# TASK DETAILS
Tally up the lines below containing the string "print", then write the number alone.

# DATASET CONTENT

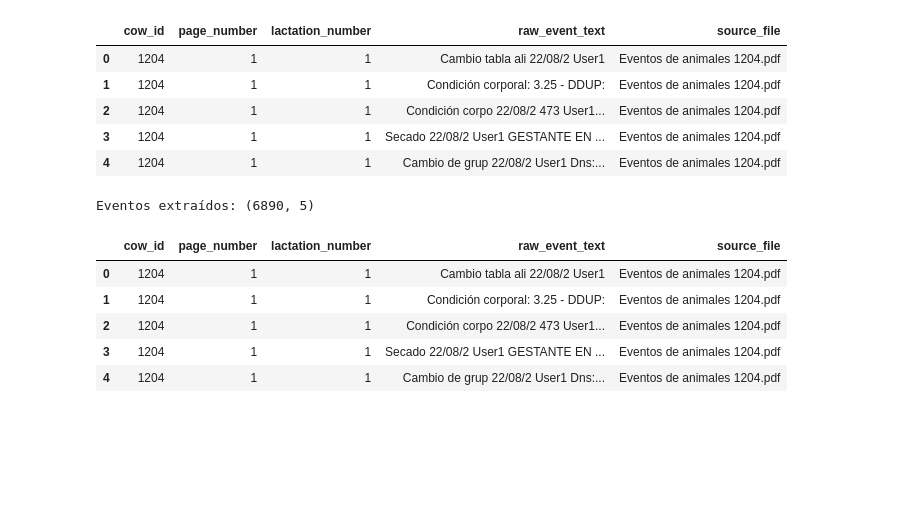
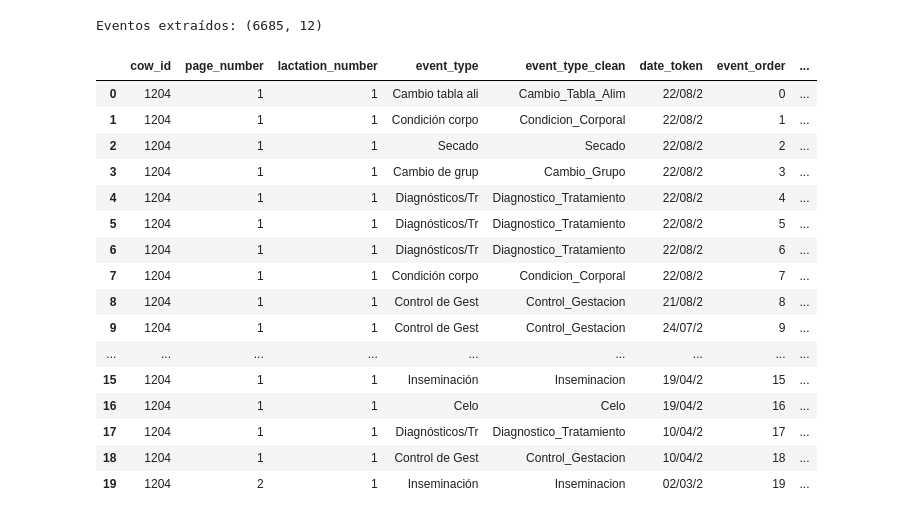
Before and after one commit to ChecheRomo96/ProyectoGranja, a Jupyter notebook: notebooks/04_events_to_parquet.ipynb, the cells around one changed output. Drawn from its saved outputs; the diff is of its cells as text; code cells hidden in the pictures; blank space fills up the shorter version.

```diff
--- a/notebooks/04_events_to_parquet.ipynb
+++ b/notebooks/04_events_to_parquet.ipynb
@@ -28,12 +25,15 @@ import re
 # %%
-# Define la ruta del directorio de datos crudos
+# Ajusta estas rutas a tu proyecto
 PDF_DIR = Path("../data/raw/eventos")
+OUTPUT_EVENTS = Path("../data/interim/events.parquet")
+OUTPUT_EVENTS_DAILY = Path("../data/interim/events_daily.parquet")
 
-pdf_files = list(PDF_DIR.glob("*.pdf"))
+pdf_files = sorted(PDF_DIR.glob("*.pdf"))
 
 print("PDF encontrados:", len(pdf_files))
-
-for f in pdf_files:
-    print(f.name)
+for f in pdf_files[:10]:
+    print("-", f.name)
+if len(pdf_files) > 10:
+    print("...")
 # %% [output]
 PDF encontrados: 69
@@ -137,13 +50,0 @@ def ParsePdfEvents(pdf_path):
-# %%
-test_pdf = pdf_files[0]
-
-df_events = ParsePdfEvents(test_pdf)
-
-df_events.head()
-# %% [output]
-|  | cow_id | page_number | lactation_number | raw_event_text | source_file |
-| 0 | 1204 | 1 | 1 | Cambio tabla ali 22/08/2 User1 | Eventos de animales 1204.pdf |
-| 1 | 1204 | 1 | 1 | Condición corporal: 3.25 - DDUP: | Eventos de animales 1204.pdf |
-| 2 | 1204 | 1 | 1 | Condición corpo 22/08/2 473 User1... | Eventos de animales 1204.pdf |
-| 3 | 1204 | 1 | 1 | Secado 22/08/2 User1 GESTANTE EN ... | Eventos de animales 1204.pdf |
-| 4 | 1204 | 1 | 1 | Cambio de grup 22/08/2 User1 Dns:... | Eventos de animales 1204.pdf |
@@ -150,25 +284,51 @@ df_events.head()
 # %%
 all_events = []
 
 for pdf_file in pdf_files:
+    try:
+        df_pdf = ParsePdfEvents(pdf_file)
 
-    try:
-        df = ParsePdfEvents(pdf_file)
-        all_events.append(df)
+        if df_pdf.empty:
+            continue
+
+        df_pdf = (
+            df_pdf
+            .sort_values(["block_id", "event_order"], ascending=[True, True])
+            .reset_index(drop=True)
+        )
+
+        df_pdf = (
+            df_pdf
+            .groupby(["source_file", "block_id"], group_keys=False)
+            .apply(InferYearsWithinBlock)
+            .reset_index(drop=True)
+        )
+
+        all_events.append(df_pdf)
 
     except Exception as e:
-        print("Error en:", pdf_file.name, e)
+        print(f"Error en {pdf_file.name}: {e}")
 
-events_df = pd.concat(all_events, ignore_index=True)
+events_df = pd.concat(all_events, ignore_index=True) if all_events else pd.DataFrame()
 
 print("Eventos extraídos:", events_df.shape)
-
-events_df.head()
+events_df.head(20)
 # %% [output]
-Eventos extraídos: (6890, 5)
+Eventos extraídos: (6685, 12)
-|  | cow_id | page_number | lactation_number | raw_event_text | source_file |
-| 0 | 1204 | 1 | 1 | Cambio tabla ali 22/08/2 User1 | Eventos de animales 1204.pdf |
-| 1 | 1204 | 1 | 1 | Condición corporal: 3.25 - DDUP: | Eventos de animales 1204.pdf |
-| 2 | 1204 | 1 | 1 | Condición corpo 22/08/2 473 User1... | Eventos de animales 1204.pdf |
-| 3 | 1204 | 1 | 1 | Secado 22/08/2 User1 GESTANTE EN ... | Eventos de animales 1204.pdf |
-| 4 | 1204 | 1 | 1 | Cambio de grup 22/08/2 User1 Dns:... | Eventos de animales 1204.pdf |
+|  | cow_id | page_number | lactation_number | event_type | event_type_clean | date_token | event_order | ... |
+| 0 | 1204 | 1 | 1 | Cambio tabla ali | Cambio_Tabla_Alim | 22/08/2 | 0 | ... |
+| 1 | 1204 | 1 | 1 | Condición corpo | Condicion_Corporal | 22/08/2 | 1 | ... |
+| 2 | 1204 | 1 | 1 | Secado | Secado | 22/08/2 | 2 | ... |
+| 3 | 1204 | 1 | 1 | Cambio de grup | Cambio_Grupo | 22/08/2 | 3 | ... |
+| 4 | 1204 | 1 | 1 | Diagnósticos/Tr | Diagnostico_Tratamiento | 22/08/2 | 4 | ... |
+| 5 | 1204 | 1 | 1 | Diagnósticos/Tr | Diagnostico_Tratamiento | 22/08/2 | 5 | ... |
+| 6 | 1204 | 1 | 1 | Diagnósticos/Tr | Diagnostico_Tratamiento | 22/08/2 | 6 | ... |
+| 7 | 1204 | 1 | 1 | Condición corpo | Condicion_Corporal | 22/08/2 | 7 | ... |
+| 8 | 1204 | 1 | 1 | Control de Gest | Control_Gestacion | 21/08/2 | 8 | ... |
+| 9 | 1204 | 1 | 1 | Control de Gest | Control_Gestacion | 24/07/2 | 9 | ... |
+| ... | ... | ... | ... | ... | ... | ... | ... | ... |
+| 15 | 1204 | 1 | 1 | Inseminación | Inseminacion | 19/04/2 | 15 | ... |
+| 16 | 1204 | 1 | 1 | Celo | Celo | 19/04/2 | 16 | ... |
+| 17 | 1204 | 1 | 1 | Diagnósticos/Tr | Diagnostico_Tratamiento | 10/04/2 | 17 | ... |
+| 18 | 1204 | 1 | 1 | Control de Gest | Control_Gestacion | 10/04/2 | 18 | ... |
+| 19 | 1204 | 2 | 1 | Inseminación | Inseminacion | 02/03/2 | 19 | ... |
```
Also changed, not shown: parts of 16 cells of this notebook, 35 other files.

# PROBLEM SOLUTION
7